Front-end code change data
|---|
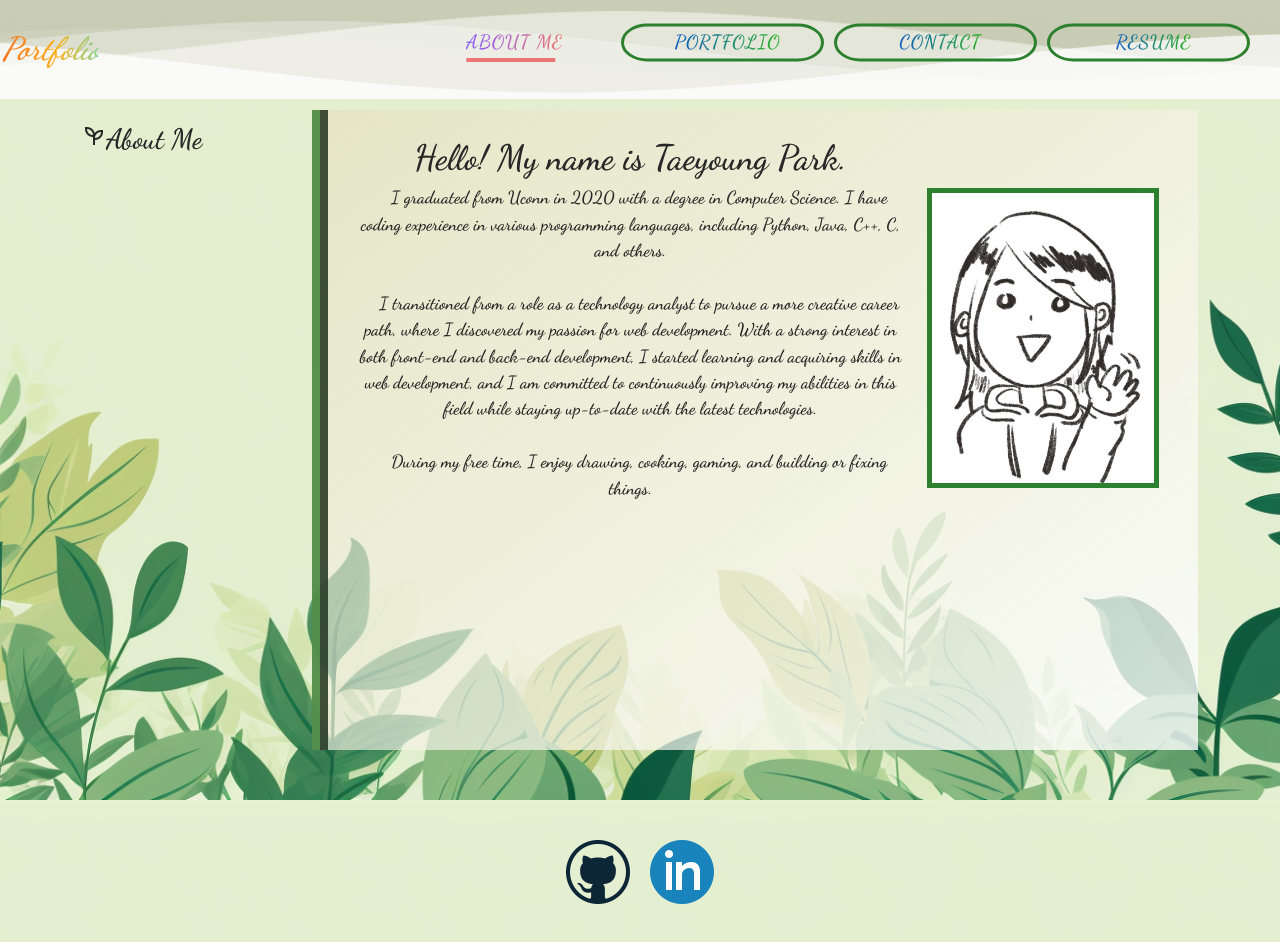
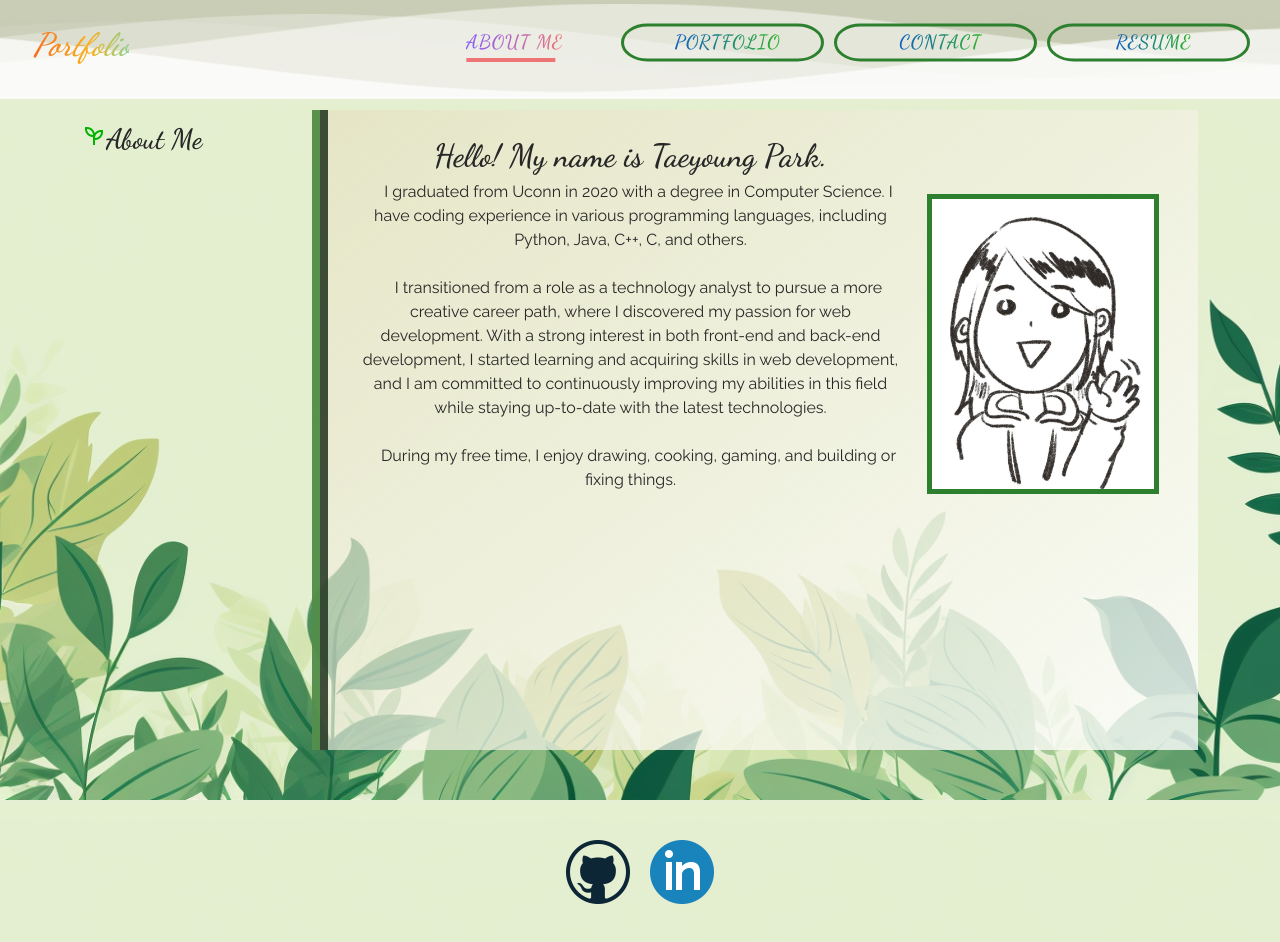
Before and after one commit to taeyoungP/Portfolio_react, a React (Create React App) app: page / in a window 1280 px wide. Shown: the top 942 px of the page. Built offline with nearby package versions, Linux system fonts and the light colour scheme.

Commit message:
some fixing on styling and resizing

```diff
--- a/public/index.html
+++ b/public/index.html
@@ -1,7 +1,7 @@
 <!DOCTYPE html>
 <html lang="en">
   <head>
-    <meta charset="utf-8" />
+    <meta charset="utf-8" name="viewport" content="width=device-width, initial-scale=1"/>
     <link rel="icon" href="%PUBLIC_URL%/favicon.ico" />
     <meta name="viewport" content="width=device-width, initial-scale=1" />
     <meta name="theme-color" content="#000000" />
--- a/src/components/NavTabs.js
+++ b/src/components/NavTabs.js
@@ -5,11 +5,11 @@ function NavTabs({ currentPage, handlePageChange }) {
     <div>
       <div id="wholeNav">
 
-      <svg class="waves" xmlns="http://www.w3.org/2000/svg" xlinkHref="http://www.w3.org/1999/xlink" viewBox="0 25 150 28" preserveAspectRatio="none" shape-rendering="auto">
+      <svg className="waves" xmlns="http://www.w3.org/2000/svg" xlinkHref="http://www.w3.org/1999/xlink" viewBox="0 25 150 28" preserveAspectRatio="none" shape-rendering="auto">
         <defs>
           <path id="gentle-wave" d="M-160 44c30 0 58-18 88-18s 58 18 88 18 58-18 88-18 58 18 88 18 v44h-352z" />
         </defs>
-        <g class="parallax">
+        <g className="parallax">
           <use xlinkHref="#gentle-wave" x="48" y="0" fill="rgba(255,255,255,0.5)" />
           <use xlinkHref="#gentle-wave" x="48" y="3" fill="rgba(255,255,255,0.3)" />
           <use xlinkHref="#gentle-wave" x="48" y="5" fill="rgba(255,255,255,0.1)" />
--- a/src/components/PortfolioContainer.js
+++ b/src/components/PortfolioContainer.js
@@ -41,7 +41,7 @@ export default function PortfolioContainer() {
         <div className='clouds'></div>
 
       </div>
-      <div>
+      <div id="wholepage">
         <NavTabs currentPage={currentPage} handlePageChange={handlePageChange} />
         <div className='container'>
           {renderPage()}
--- a/src/components/pages/About.js
+++ b/src/components/pages/About.js
@@ -6,23 +6,25 @@ export default function About() {
     return (
         <div>
             <h3 id="About-Me">
-            <span class="material-symbols-outlined">psychiatry</span>
+                <span className="material-symbols-outlined">psychiatry</span>
                 About Me</h3>
             <div className="wrap renderpage">
                 <div id="wrap_profile">
-                    <img id="profile" src={profileImage} alt="profile.jpg"/>
+                    <img id="profile" src={profileImage} alt="profile.jpg" />
                     <p>
-                        <span id="hello">Hello! My name is Taeyoung Park.</span><br/>
+                        <span id="hello">Hello! My name is Taeyoung Park.</span><br />
+                        <div id="intro">
                             &emsp;I graduated from Uconn in 2020 with a degree in Computer Science. I have coding experience
-                        in various programming languages, including Python, Java, C++, C, and others. <br/><br/>
+                            in various programming languages, including Python, Java, C++, C, and others. <br /><br />
                             &emsp;I transitioned from a role as a technology analyst to
                             pursue a more creative career path, where I discovered my passion for web development.
                             With a strong interest in both front-end and back-end development,
                             I started learning and acquiring skills in web development,
-                        and I am committed to continuously improving my abilities in this field while staying up-to-date with the latest technologies.<br/><br/>
+                            and I am committed to continuously improving my abilities in this field while staying up-to-date with the latest technologies.<br /><br />
 
                             &emsp;During my free time, I enjoy drawing, cooking, gaming, and building or fixing things.
-                        <br/><br/>
+                        </div>
+                        <br /><br />
                     </p>
                 </div>
             </div>
--- a/src/components/pages/Contact.js
+++ b/src/components/pages/Contact.js
@@ -68,7 +68,7 @@ export default function Contact() {
 
     return (
         <div>
-            <h3 id="Contact"><span class="material-symbols-outlined">psychiatry</span>Contact Me</h3>
+            <h3 id="Contact"><span className="material-symbols-outlined">psychiatry</span>Contact Me</h3>
             <div className="wrap renderpage">
                 <div id="form_wrap">
             {/*
@@ -117,7 +117,7 @@ export default function Contact() {
                 )}
                 */}
                 <ul className='contact-info'>
-                    <li>taeyoung.park9653@gmail.com</li>
+                    <li><a href="mailto:taeyoung.park9653@gmail.com">taeyoung.park9653@gmail.com <i className="ion-ios-email-outline"></i></a></li>
                 </ul>
                 </div>
 
--- a/src/components/pages/Portfolio.js
+++ b/src/components/pages/Portfolio.js
@@ -39,7 +39,7 @@ export default function Portfolio() {
         <div >
             <div>
                 <div>
-                    <h3 id="Work"><span class="material-symbols-outlined">psychiatry</span>Work</h3>
+                    <h3 id="Work"><span className="material-symbols-outlined">psychiatry</span>Work</h3>
                     <div className="wrap renderpage">
                         <div className="work_content">
 
--- a/src/components/pages/Resume.js
+++ b/src/components/pages/Resume.js
@@ -4,10 +4,10 @@ import resume from '../../assets/Taeyoung_Park_Resume.docx';
 export default function Resume() {
   return (
     <div className='renderpage'>
-      <h3 id="Resume"><span class="material-symbols-outlined">psychiatry</span>Resume</h3>
+      <h3 id="Resume"><span className="material-symbols-outlined">psychiatry</span>Resume</h3>
       <div className='wrap'>
         <div className='resumeLink'>
-          <a href={resume} id="resumeLink" download>Download My Resume</a>
+          <a href={resume} id="resumeLink" download>Download My Resume <i className='ion-ios-download-outline'></i></a>
         </div>
       </div>
       <br />
@@ -27,7 +27,7 @@ export default function Resume() {
       <h3 id="back-end"><span class="material-symbols-outlined">psychiatry</span>Back-end<br /> Proficiencies</h3>
       <div className='wrap'>
         <ul className='skills'>
-          <li>APIs</li>
+          <li>Third-Party APIs / RESTful API</li>
           <li>Node.js</li>
           <li>MySQL</li>
           <li>Express.js</li>
--- a/src/components/pages/Works.js
+++ b/src/components/pages/Works.js
@@ -21,11 +21,11 @@ function Works({ workNum, workTitle, workLink, gitHubLink, img, workDesc }) {
 
         </div>*/
         <div>
-            <figure className="snip1193 hover" id={workNum}>
+            <figure className="snip1193" id={workNum}>
                 <img src={img} alt="project_image" />
                 <figcaption>
                     <h4 className="workTitle">{workTitle}</h4>
-                    <a href={workLink} class="bottom-left"><i class="ion-ios-browsers"></i></a><a href={gitHubLink} class="bottom-right"><i class="ion-social-github"></i></a>
+                    <a href={workLink} className="bottom-left"><i className="ion-ios-browsers"></i></a><a href={gitHubLink} className="bottom-right"><i className="ion-social-github"></i></a>
                     <div className="desc">{workDesc}</div>
                 </figcaption>
             </figure>
--- a/src/styles/background_v_2.css
+++ b/src/styles/background_v_2.css
@@ -9,6 +9,8 @@ body {
     background-repeat: no-repeat;
     background-attachment: fixed;
     font-family: 'Dancing Script', cursive !important;
+    max-width: 100%;
+
 }
 
 #wholeNav {
@@ -26,7 +28,7 @@ body {
 }*/
 
 body {
-    height: 100%;
+    height: auto;
     overflow-x: hidden;
     overflow-y: scroll;
 }
@@ -35,39 +37,51 @@ body {
 .waves {
     position: absolute;
     width: 100%;
-    height: 16vh;
+    height: 100%;
+    position: absolute;
+    bottom: 0;
+    left: 0;
+    /*height: 16vh;
     margin-bottom: -7px; /*Fix for safari gap*/
-    min-height: 61px;
-    max-height: 91px;
+    /*min-height: 61px;
+    max-height: 91px;**/
 }
+
 /* Animation */
-.parallax > use {
-    animation: move-forever 25s cubic-bezier(0.55,.5,0.45,.5) infinite;
+.parallax>use {
+    animation: move-forever 25s cubic-bezier(0.55, .5, 0.45, .5) infinite;
 }
-.parallax > use:nth-child(1) {
+
+.parallax>use:nth-child(1) {
     animation-delay: -2s;
     animation-duration: 7s;
 }
-.parallax > use:nth-child(2) {
+
+.parallax>use:nth-child(2) {
     animation-delay: -3s;
     animation-duration: 10s;
 }
-.parallax > use:nth-child(3) {
+
+.parallax>use:nth-child(3) {
     animation-delay: -4s;
     animation-duration: 13s;
 }
-.parallax > use:nth-child(4) {
+
+.parallax>use:nth-child(4) {
     animation-delay: -5s;
     animation-duration: 20s;
 }
+
 @keyframes move-forever {
     0% {
         transform: translate3d(-90px, 0, 0);
     }
+
     100% {
         transform: translate3d(85px, 0, 0);
     }
 }
+
 /*Shrinking for mobile*/
 @media(max-width: 768px) {
     .waves {
@@ -84,3 +98,7 @@ body {
 .skills li {
     list-style-type: none;
 }
+
+.material-symbols-outlined {
+    color: rgb(0, 180, 0);
+}
--- a/src/styles/scroll.css
+++ b/src/styles/scroll.css
@@ -9,7 +9,7 @@
 
 
 .div {
-    width: 30vh;
+    width: 25vh;
     height: 30vh;
     background: transparent;
     border: 5vh solid var(--c);
--- a/src/styles/style.css
+++ b/src/styles/style.css
@@ -68,8 +68,12 @@ h3 {
     flex-direction: row-reverse;
 }
 
+#intro {
+    font-family: 'Raleway', Arial, sans-serif;
+}
+
 #profile {
-    width: 300px;
+    width: auto;
     border: 5px solid var(--dark_blue);
     margin: 2%;
     align-self: center;
@@ -82,7 +86,7 @@ h3 {
 
 p {
     margin: 1%;
-    font-size: 110%;
+    font-size: 100%;
     line-height: 1.5;
     color: var(--white);
 }
@@ -182,6 +186,7 @@ nav:hover .menu {
 #form_wrap {
     display: flex;
     flex-wrap: wrap;
+    flex-direction: column;
 }
 
 .work_content {
@@ -244,9 +249,7 @@ nav:hover .menu {
 #name {
     position: absolute;
     text-align: left !important;
-    padding-top: 18px;
-    padding-left: 18px;
-    margin: 0 !important;
+
     font-weight: bold;
     /*color: rgb(250, 247, 242);*/
     /*text-shadow: 0 0 4px var(--dark_blue), 0 0 4px var(--dark_blue),
@@ -452,6 +455,11 @@ footer {
     font-weight: bold;
     color: var(--white);
     font-size: 25px;
+    text-decoration: none;
+}
+
+#resumeLink:hover {
+    color: var(--dark_blue);
 }
 
 .error-text {
@@ -517,21 +525,25 @@ footer {
     justify-content: space-between;
     align-items: center;
     flex-wrap: wrap;
+    position: relative;
 }
 
 #name {
     position: relative;
     text-align: start !important;
-    padding: 2% 0;
-    padding-left: 2%;
+    left: 2rem;
 }
 
 
-.contact-info li {
+.contact-info li a {
     color: rgb(0, 0, 0);
     text-align: center;
     font-weight: bold;
     font-size: 2rem;
+}
+
+.contact-info li a:hover {
+    text-decoration: none;
 }
 
 /**/
@@ -617,6 +629,12 @@ footer {
 
 /*When screen width reaches 768px, page will rearrange direction and styling of the page so the user can read the content easier on smaller screen*/
 @media screen and (max-width: 768px) {
+    .nav-tabs {
+        flex-direction: column;
+    }
+}
+
+@media screen and (max-width: 991px) {
     header {
         flex-direction: column;
     }
@@ -649,7 +667,10 @@ footer {
 
     .nav-tabs {
         justify-content: flex-end;
+    }
 
+    #wholeNav {
+        flex-direction: column;
     }
 
     h3::after {
@@ -675,14 +696,9 @@ footer {
         flex-direction: column;
     }
 
-    .contact-info li {
+    .contact-info li a{
         font-size: 1.5rem;
     }
-
-}
-
-/*When screen width reaches 980px, contact me list and profile will listed in vertical(column) direction*/
-@media screen and (max-width: 980px) {
 
     .wrap ul,
     #wrap_profile {
@@ -698,3 +714,28 @@ footer {
         text-align: center;
     }
 }
+
+/*When screen width reaches 991px, contact me list and profile will listed in vertical(column) direction*/
+/*@media screen and (max-width: 991px) {
+
+    .wrap ul,
+    #wrap_profile {
+        flex-direction: column;
+        align-items: center;
+    }
+
+    .wrap ul {
+        justify-content: center;
+    }
+
+    .resumeLink {
+        text-align: center;
+    }
+
+    figure.snip1193 {
+        min-width: 500px;
+        max-width: 1000px;
+        max-height: 300px;
+        width: 100%;
+      }
+}*/
```
Also changed, not shown: src/styles/work.css (+7 -1 lines). Lines whose indentation alone changed are shown as unchanged.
|---|
**Assigned task**. Which lines of the data hold the string "footer"? Return each of them.

**Result of this task**.
@@ -452,6 +455,11 @@ footer {
@@ -517,21 +525,25 @@ footer {
@@ -617,6 +629,12 @@ footer {
@@ -649,7 +667,10 @@ footer {
@@ -675,14 +696,9 @@ footer {
@@ -698,3 +714,28 @@ footer {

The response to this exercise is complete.